Friday, April 27, 2012

Books and Social Awkwardness

I just finished one book and I'm half-way through another and I can't get either of them out of my mind.

Have you ever had a book really stick with you? Has it played in your head in that certain way where all you want to do is talk about it? Except you when you begin to talk about it, you just get frustrated because the other person can't understand - they haven't read it.

I'm dealing with back to back books like that.

And here's the kicker - both topics are big NO-NOs for casual social conversation:
Nazis and Presidential Assassinations

All I want to do is talk about them and all I meet are road blocks. There's no natural segues into these conversations...

Neil, watching the NFL draft: "Poor Richardson, doesn't know what he's getting into going to the Browns"
Me, hoping for an opening: "You know who else didn't know what he was getting into - Ambassador Dodd - when he was sent to Berlin in 1932, right before Hitler rose to power."
Me, again, clearly not reading the room: "Sorry, you probably don't want to talk about that right now.
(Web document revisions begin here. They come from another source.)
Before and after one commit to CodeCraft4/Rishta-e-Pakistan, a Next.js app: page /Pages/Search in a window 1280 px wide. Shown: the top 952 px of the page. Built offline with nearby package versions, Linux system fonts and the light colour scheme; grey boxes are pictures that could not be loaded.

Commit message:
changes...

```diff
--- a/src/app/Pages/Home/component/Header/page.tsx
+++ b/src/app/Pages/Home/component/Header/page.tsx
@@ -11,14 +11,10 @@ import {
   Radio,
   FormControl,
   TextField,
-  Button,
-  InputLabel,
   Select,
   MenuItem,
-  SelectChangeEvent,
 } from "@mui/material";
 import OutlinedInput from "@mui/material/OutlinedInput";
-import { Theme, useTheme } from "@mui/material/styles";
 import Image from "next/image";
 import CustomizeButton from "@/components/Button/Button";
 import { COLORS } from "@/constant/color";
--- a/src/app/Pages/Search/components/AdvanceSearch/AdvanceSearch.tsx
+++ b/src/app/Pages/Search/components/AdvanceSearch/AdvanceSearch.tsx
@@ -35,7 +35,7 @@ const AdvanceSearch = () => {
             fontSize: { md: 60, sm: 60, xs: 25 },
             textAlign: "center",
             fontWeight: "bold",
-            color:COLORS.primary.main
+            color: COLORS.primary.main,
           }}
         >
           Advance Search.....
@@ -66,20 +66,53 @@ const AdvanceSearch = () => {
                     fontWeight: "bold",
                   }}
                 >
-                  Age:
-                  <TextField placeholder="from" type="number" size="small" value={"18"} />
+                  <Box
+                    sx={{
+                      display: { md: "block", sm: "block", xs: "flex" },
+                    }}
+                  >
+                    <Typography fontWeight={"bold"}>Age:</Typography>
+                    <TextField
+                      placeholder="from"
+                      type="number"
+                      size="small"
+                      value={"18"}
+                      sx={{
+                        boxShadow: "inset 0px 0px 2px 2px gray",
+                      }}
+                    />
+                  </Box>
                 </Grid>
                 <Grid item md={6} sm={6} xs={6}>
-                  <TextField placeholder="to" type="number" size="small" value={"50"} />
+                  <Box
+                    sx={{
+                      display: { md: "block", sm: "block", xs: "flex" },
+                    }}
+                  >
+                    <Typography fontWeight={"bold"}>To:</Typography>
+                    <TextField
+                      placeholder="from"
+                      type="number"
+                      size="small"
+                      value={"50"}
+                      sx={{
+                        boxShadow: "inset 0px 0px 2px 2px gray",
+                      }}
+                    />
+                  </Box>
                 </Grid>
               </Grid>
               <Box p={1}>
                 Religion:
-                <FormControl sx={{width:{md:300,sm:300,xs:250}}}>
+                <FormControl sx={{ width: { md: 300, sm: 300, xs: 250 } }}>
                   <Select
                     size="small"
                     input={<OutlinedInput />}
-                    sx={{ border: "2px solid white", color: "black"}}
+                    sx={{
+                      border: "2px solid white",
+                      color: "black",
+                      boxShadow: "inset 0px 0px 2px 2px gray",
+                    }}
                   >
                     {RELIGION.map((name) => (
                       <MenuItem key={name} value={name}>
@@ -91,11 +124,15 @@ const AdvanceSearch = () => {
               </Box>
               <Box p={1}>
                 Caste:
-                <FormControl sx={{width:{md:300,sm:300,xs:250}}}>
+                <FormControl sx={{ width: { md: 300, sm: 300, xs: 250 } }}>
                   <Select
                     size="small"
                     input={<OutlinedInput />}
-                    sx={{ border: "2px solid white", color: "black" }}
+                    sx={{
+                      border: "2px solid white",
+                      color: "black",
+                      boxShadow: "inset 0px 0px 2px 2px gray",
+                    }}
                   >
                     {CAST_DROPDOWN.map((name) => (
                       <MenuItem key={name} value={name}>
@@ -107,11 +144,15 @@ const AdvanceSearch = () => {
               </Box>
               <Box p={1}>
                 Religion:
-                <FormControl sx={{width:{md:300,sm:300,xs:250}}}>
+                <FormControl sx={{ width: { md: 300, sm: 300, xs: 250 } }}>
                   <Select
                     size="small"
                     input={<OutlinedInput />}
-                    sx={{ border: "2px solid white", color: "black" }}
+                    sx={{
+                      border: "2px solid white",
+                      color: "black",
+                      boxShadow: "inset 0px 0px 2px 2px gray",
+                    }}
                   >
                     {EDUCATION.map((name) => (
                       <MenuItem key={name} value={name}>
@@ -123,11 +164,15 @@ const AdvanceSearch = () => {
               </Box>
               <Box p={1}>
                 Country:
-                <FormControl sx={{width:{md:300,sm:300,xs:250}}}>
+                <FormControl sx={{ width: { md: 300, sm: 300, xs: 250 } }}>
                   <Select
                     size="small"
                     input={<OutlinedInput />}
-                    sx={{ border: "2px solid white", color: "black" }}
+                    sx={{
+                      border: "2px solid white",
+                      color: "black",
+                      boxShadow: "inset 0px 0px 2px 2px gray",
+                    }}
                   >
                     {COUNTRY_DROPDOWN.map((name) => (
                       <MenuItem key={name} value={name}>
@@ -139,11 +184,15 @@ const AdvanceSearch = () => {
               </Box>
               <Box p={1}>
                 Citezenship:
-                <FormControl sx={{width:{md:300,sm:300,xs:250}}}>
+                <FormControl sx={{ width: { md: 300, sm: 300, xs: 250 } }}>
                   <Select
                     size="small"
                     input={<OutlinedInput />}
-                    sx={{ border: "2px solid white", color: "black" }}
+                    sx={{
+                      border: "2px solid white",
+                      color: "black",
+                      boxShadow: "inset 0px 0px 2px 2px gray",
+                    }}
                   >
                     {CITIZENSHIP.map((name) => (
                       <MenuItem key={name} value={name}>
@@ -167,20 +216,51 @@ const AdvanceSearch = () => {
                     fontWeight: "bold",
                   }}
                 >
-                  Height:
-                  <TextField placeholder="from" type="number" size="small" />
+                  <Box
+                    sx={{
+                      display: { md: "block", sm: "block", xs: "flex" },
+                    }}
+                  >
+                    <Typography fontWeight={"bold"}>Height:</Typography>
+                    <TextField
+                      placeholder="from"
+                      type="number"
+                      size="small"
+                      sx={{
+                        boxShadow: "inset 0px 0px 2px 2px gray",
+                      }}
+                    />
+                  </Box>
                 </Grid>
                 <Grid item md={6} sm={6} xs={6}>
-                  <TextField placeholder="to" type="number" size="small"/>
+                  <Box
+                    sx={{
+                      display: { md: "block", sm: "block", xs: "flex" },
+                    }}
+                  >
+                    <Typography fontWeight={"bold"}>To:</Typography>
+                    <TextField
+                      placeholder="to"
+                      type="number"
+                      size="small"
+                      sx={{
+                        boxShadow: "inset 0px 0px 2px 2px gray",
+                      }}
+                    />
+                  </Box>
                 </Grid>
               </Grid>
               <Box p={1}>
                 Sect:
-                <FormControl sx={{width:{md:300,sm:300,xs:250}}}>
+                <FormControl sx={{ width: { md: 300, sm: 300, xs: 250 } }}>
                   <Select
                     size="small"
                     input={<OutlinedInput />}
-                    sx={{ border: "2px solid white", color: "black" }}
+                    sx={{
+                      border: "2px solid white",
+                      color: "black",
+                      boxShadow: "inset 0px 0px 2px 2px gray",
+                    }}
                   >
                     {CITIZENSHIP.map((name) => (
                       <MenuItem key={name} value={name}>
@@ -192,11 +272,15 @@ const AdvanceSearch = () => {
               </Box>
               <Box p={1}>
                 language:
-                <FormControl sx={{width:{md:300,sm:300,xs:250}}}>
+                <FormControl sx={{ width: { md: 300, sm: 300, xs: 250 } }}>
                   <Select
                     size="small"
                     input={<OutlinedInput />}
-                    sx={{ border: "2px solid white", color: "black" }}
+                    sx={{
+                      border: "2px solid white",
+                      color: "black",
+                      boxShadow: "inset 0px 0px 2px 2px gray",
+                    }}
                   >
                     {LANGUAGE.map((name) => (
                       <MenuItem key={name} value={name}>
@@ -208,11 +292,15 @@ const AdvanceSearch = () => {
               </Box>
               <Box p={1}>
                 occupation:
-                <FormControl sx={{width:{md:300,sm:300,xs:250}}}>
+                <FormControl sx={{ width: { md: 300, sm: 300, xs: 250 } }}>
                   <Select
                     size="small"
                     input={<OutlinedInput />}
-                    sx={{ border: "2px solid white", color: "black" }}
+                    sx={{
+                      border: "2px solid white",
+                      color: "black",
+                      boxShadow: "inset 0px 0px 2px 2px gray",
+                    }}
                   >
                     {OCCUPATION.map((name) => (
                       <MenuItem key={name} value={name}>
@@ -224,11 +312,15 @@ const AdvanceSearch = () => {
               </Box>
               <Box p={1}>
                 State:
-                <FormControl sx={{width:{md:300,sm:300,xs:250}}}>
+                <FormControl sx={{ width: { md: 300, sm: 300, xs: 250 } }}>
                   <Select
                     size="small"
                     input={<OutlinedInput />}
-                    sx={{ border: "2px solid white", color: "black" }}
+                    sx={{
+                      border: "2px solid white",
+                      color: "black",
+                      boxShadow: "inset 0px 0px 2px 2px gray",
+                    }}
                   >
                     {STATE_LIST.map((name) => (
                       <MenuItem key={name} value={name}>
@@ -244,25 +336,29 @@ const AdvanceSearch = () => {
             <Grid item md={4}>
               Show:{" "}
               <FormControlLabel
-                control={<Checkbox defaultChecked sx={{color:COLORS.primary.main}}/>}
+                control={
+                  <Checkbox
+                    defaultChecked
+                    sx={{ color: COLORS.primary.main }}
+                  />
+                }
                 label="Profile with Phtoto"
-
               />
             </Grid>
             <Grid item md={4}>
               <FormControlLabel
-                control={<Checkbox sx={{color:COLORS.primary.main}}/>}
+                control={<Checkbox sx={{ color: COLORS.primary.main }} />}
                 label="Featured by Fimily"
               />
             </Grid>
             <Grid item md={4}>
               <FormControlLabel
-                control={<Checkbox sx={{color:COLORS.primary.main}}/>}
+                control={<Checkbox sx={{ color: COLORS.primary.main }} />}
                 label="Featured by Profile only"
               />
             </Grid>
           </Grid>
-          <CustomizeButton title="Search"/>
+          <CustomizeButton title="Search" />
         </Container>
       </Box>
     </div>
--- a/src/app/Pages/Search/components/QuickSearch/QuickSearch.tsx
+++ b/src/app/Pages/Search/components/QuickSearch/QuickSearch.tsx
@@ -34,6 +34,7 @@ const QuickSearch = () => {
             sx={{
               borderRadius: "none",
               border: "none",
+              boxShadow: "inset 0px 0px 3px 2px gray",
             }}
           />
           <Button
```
But real quick. Did you know that the saloon where John Wilkes Booth plotted to kill Lincoln is now a Chinese restaurant called Wok & Roll? You can drink bubble tea in a booth where they conspired."

So PLEASE help me. I can't join normal parts of society right now. Instead, our only option is for someone to read one/both of these and then talk to me in a little strange societal pocket on the side.

by Erik Larson

by Sarah Vowell

hurry. go. read. help!


  1. I'm reading that next. We should start some sort of beer and books club or something. But only with people who want to read books we like. :)

    1. Tom I almost got overly excited and suggested we meet to discuss this first one at the Hofbrauhaus - but then, is it too themey and uncooth to drink heifeweizen and table dance in response to reading about one of the most horrific things to emerge from Germany? I mean, they do have a beer cheese dip that's out of this world.